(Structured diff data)
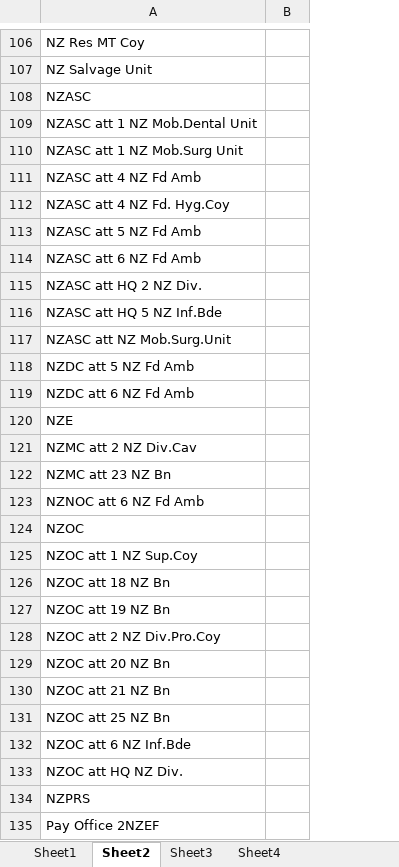
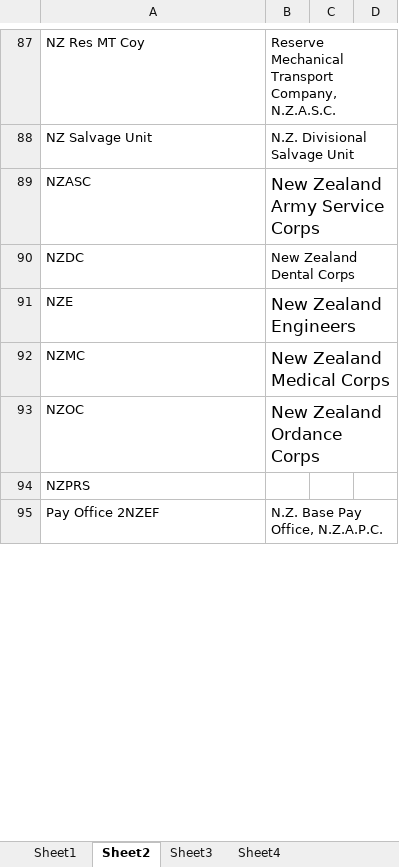
Before and after one commit to MJCaister/POW-1, an Excel workbook: Info For DB.xlsx, sheet Sheet2, drawn as a sheet; only a part is shown, gaps mark what is left out; values as stored, in another font and other column widths than the file's, no borders; removed rows and columns are numbered as before the commit, all else as after; the diff covers the shown part only; the diff names each change by its address in the sheet, - before the commit and + after, or states it on an @@ line.

Commit message:
creates pages to display the names of ranks, units and capture

```diff
--- a/Info For DB.xlsx (sheet Sheet2)
+++ b/Info For DB.xlsx (sheet Sheet2)
+column B, rows 87-95: Reserve Mechanical Transport Company, N.Z.A.S.C. | N.Z. Divisional Salvage Unit | New Zealand Army Service Corps | New Zealand Dental Corps | New Zealand Engineers | New Zealand Medical Corps | New Zealand Ordance Corps |  | N.Z. Base Pay Office, N.Z.A.P.C.
+column D, empty
-A90: NZASC att 1 NZ Mob.Dental Unit
+A90: NZDC
-row 110: NZASC att 1 NZ Mob.Surg Unit
-row 111: NZASC att 4 NZ Fd Amb
-row 112: NZASC att 4 NZ Fd. Hyg.Coy
-row 113: NZASC att 5 NZ Fd Amb
-row 114: NZASC att 6 NZ Fd Amb
-row 115: NZASC att HQ 2 NZ Div.
-row 116: NZASC att HQ 5 NZ Inf.Bde
-row 117: NZASC att NZ Mob.Surg.Unit
-row 118: NZDC att 5 NZ Fd Amb
-row 119: NZDC att 6 NZ Fd Amb
-A92: NZMC att 2 NZ Div.Cav
+A92: NZMC
-row 122: NZMC att 23 NZ Bn
-row 123: NZNOC att 6 NZ Fd Amb
-row 125: NZOC att 1 NZ Sup.Coy
-row 126: NZOC att 18 NZ Bn
-row 127: NZOC att 19 NZ Bn
-row 128: NZOC att 2 NZ Div.Pro.Coy
-row 129: NZOC att 20 NZ Bn
-row 130: NZOC att 21 NZ Bn
-row 131: NZOC att 25 NZ Bn
-row 132: NZOC att 6 NZ Inf.Bde
-row 133: NZOC att HQ NZ Div.
```
Also changed, not shown: 5 added rows, 20 removed rows and 7 edited cells elsewhere in this sheet, sheet Sheet3, 6 other files.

-- TASK OBJECTIVE --
Could you retype every record exactly, leaving the pictures out?

-- THE COMPLETED TASK --
Before and after one commit to MJCaister/POW-1, an Excel workbook: Info For DB.xlsx, sheet Sheet2, drawn as a sheet; only a part is shown, gaps mark what is left out; values as stored, in another font and other column widths than the file's, no borders; removed rows and columns are numbered as before the commit, all else as after; the diff covers the shown part only; the diff names each change by its address in the sheet, - before the commit and + after, or states it on an @@ line.

Commit message:
creates pages to display the names of ranks, units and capture

```diff
--- a/Info For DB.xlsx (sheet Sheet2)
+++ b/Info For DB.xlsx (sheet Sheet2)
+column B, rows 87-95: Reserve Mechanical Transport Company, N.Z.A.S.C. | N.Z. Divisional Salvage Unit | New Zealand Army Service Corps | New Zealand Dental Corps | New Zealand Engineers | New Zealand Medical Corps | New Zealand Ordance Corps |  | N.Z. Base Pay Office, N.Z.A.P.C.
+column D, empty
-A90: NZASC att 1 NZ Mob.Dental Unit
+A90: NZDC
-row 110: NZASC att 1 NZ Mob.Surg Unit
-row 111: NZASC att 4 NZ Fd Amb
-row 112: NZASC att 4 NZ Fd. Hyg.Coy
-row 113: NZASC att 5 NZ Fd Amb
-row 114: NZASC att 6 NZ Fd Amb
-row 115: NZASC att HQ 2 NZ Div.
-row 116: NZASC att HQ 5 NZ Inf.Bde
-row 117: NZASC att NZ Mob.Surg.Unit
-row 118: NZDC att 5 NZ Fd Amb
-row 119: NZDC att 6 NZ Fd Amb
-A92: NZMC att 2 NZ Div.Cav
+A92: NZMC
-row 122: NZMC att 23 NZ Bn
-row 123: NZNOC att 6 NZ Fd Amb
-row 125: NZOC att 1 NZ Sup.Coy
-row 126: NZOC att 18 NZ Bn
-row 127: NZOC att 19 NZ Bn
-row 128: NZOC att 2 NZ Div.Pro.Coy
-row 129: NZOC att 20 NZ Bn
-row 130: NZOC att 21 NZ Bn
-row 131: NZOC att 25 NZ Bn
-row 132: NZOC att 6 NZ Inf.Bde
-row 133: NZOC att HQ NZ Div.
```
Also changed, not shown: 5 added rows, 20 removed rows and 7 edited cells elsewhere in this sheet, sheet Sheet3, 6 other files.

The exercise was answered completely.